As many already know, I am retiring at the end of this academic year; thus, I have my last chance to give advice to students.  The rules are simple: put classroom learning on your list each day as the first priority and mark it off at the end of each day as completed.  Last week I told the leadership students (who had to report a week early) that no one was more surprised than I when I succeeded in my first semester.  As a first member of my family to become a college student, I was not sure what to expect.  Many of you are in the same situation and have the same trepidation.  The secret I discovered for my success is that I did not get behind schedule in any class.  I attended every day, I took notes, I read the assignments, and I asked for clarification when in doubt.  Try the method; it works!

You have available excellent faculty, advisors, counselors, and administrators, who have your best interests at heart.  Your best efforts plus their best efforts add up to success.  Be responsible to the rules of the classroom; pay attention to college communications about financial aid; avail yourselves of the free tutoring in the Learning Resource Center and the Math Lab.  Take joy in learning.  Your years in higher education should be some of the best you will ever experience.
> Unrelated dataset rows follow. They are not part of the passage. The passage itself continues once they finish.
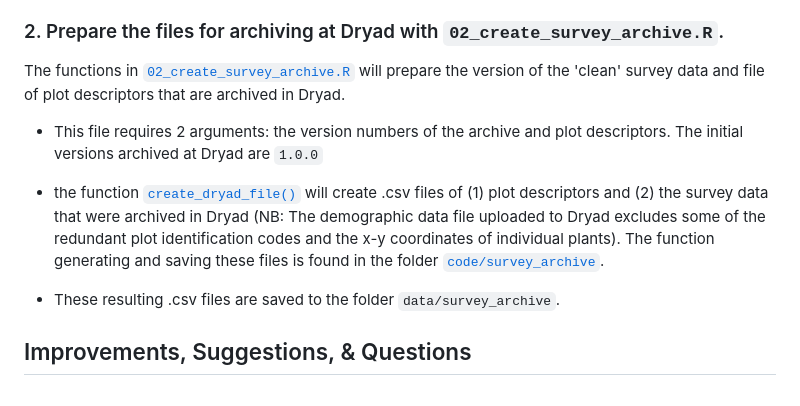
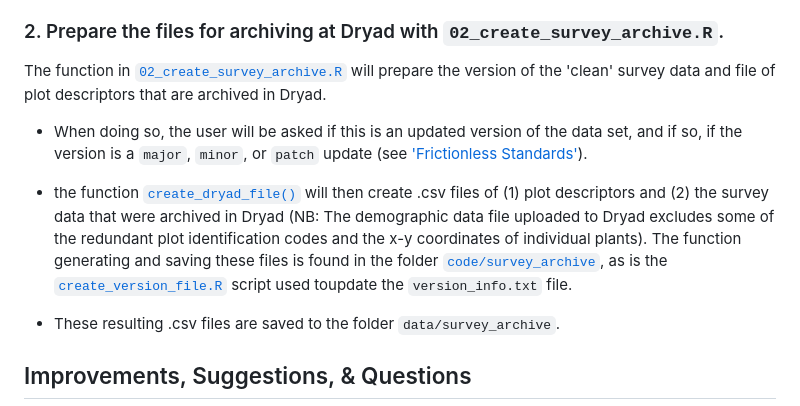
Before and after one commit to BrunaLab/HeliconiaSurveys, a Markdown page: README.md, the part around the change. Drawn GitHub-style.

Commit message:
update readment with info on version bump

```diff
--- a/README.md
+++ b/README.md
@@ -61,11 +61,13 @@ Once the file `heliconia_survey_clean.csv` has been saved to the the [`data/surv
 
 ### 2. Prepare the files for archiving at Dryad with `02_create_survey_archive.R`.
 
-The functions in [`02_create_survey_archive.R`](/02_create_survey_archive.R) will prepare the version of the 'clean' survey data and file of plot descriptors that are archived in Dryad.
+The function in [`02_create_survey_archive.R`](/02_create_survey_archive.R) will prepare the version of the 'clean' survey data and file of plot descriptors that are archived in Dryad.
 
-- This file requires 2 arguments: the version numbers of the archive and plot descriptors. The initial versions archived at Dryad are `1.0.0`
+- When doing so, the user will be asked if this is an updated version of the data set, and if so, if the version is a `major`, `minor`, or `patch` update (see ['Frictionless Standards'](https://specs.frictionlessdata.io/patterns/#data-package-version)).
 
-- the function [`create_dryad_file()`](code/survey_archive/create_dryad_file.R) will create .csv files of (1) plot descriptors and (2) the survey data that were archived in Dryad (NB: The demographic data file uploaded to Dryad excludes some of the redundant plot identification codes and the x-y coordinates of individual plants). The function generating and saving these files is found in the folder [`code/survey_archive`](code/survey_archive).
+- the function [`create_dryad_file()`](code/survey_archive/create_dryad_file.R) will then create .csv files of (1) plot descriptors and (2) the survey data that were archived in Dryad (NB: The demographic data file uploaded to Dryad excludes some of the redundant plot identification codes and the x-y coordinates of individual plants). The function generating and saving these files is found in the folder [`code/survey_archive`](code/survey_archive), as is the [`create_version_file.R`](code/survey_archive/create_version_file.R) script used toupdate the `version_info.txt` file.
+
+
 
 <!---
 (Table 2 in Bruna et al., _Ecology_)
```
My best wishes for your success,

Terry Britton, President

Beautifying the campus

By: Logan Pierce, editor-in-chief

On Jan. 19, Dr. Terry Britton, president of Rose State College, gave a convocation address to faculty and staff in the Special Training and Education Center. His remarks began by welcoming everyone to a new year and a new semester. It was so well attended that only standing room was available for latecomers.

Britton talked about how the college began the year with a one percent increase in graduation rate.  Those statistics apply only to first-time full-time students who will graduate within three years. Britton wanted to focus, not only on first-time students, but all students as a whole.

Measure access as well as success

He emphasized the convenient “open door” policy on campus, enabling virtually anyone who wants a college education to pursue it. “How much do we value access?” Britton said, “Measure access as well as success.”

He asked what could be done to improve conditions on campus. “Do we need to build more buildings?” Britton said, “We are going to take a brand new look at the campus master plan. That involves everything from building to repairs.” A decline in recent enrollment numbers did not warrant the construction of new buildings.

Eye for efficiency

A new plan that has been adopted involves building up the campus.  “We do not have adequate bathrooms,” Britton said.  When the campus was built, it was done with an eye for efficiency. Buildings were made to maximize classroom space.  This resulted in narrow hallways.

After touring other colleges, Britton shared his observations. One goal this year is to emulate the open lounge space available on other campuses. “Our students need naps,” Britton said, “They need a place to take breaks.”

Investing in art

One other avenue in which to beautify the campus is by investing in art. Britton wants to follow the example of OCCC, which purchases $1,000 worth of art annually.  This art is then kept in an ever-increasing collection. “We need to think about something like that,” Britton said.

This year, one of the main focuses will be to make the campus a more aesthetically pleasing learning environment. This will require the addition of inspirational art and more lounge space for study or relaxation.

Dr. Terry Britton, president of Rose State College, addresses faculty and staff with his plans for the new year. Emphasis was placed on the beautification of the campus. Photo by: Tracie Bullen

Dr. Terry Britton, president of Rose State College, addresses faculty and staff with his plans for the new year. Emphasis was placed on the beautification of the campus. Photo by: Tracie Bullen


  • 59 percent of jobs by the year 2020 will require a career certificate or college degree.
  •  30 percent of Oklahoma adults currently have an associate degree or higher.
  • 29 percent skills gap for the state.
By 15th Street News Posted in News, Raider Life Tagged , campus master plan, construction, , efficiency, lounge space., OCCC, open door policy, Special Training and Education Center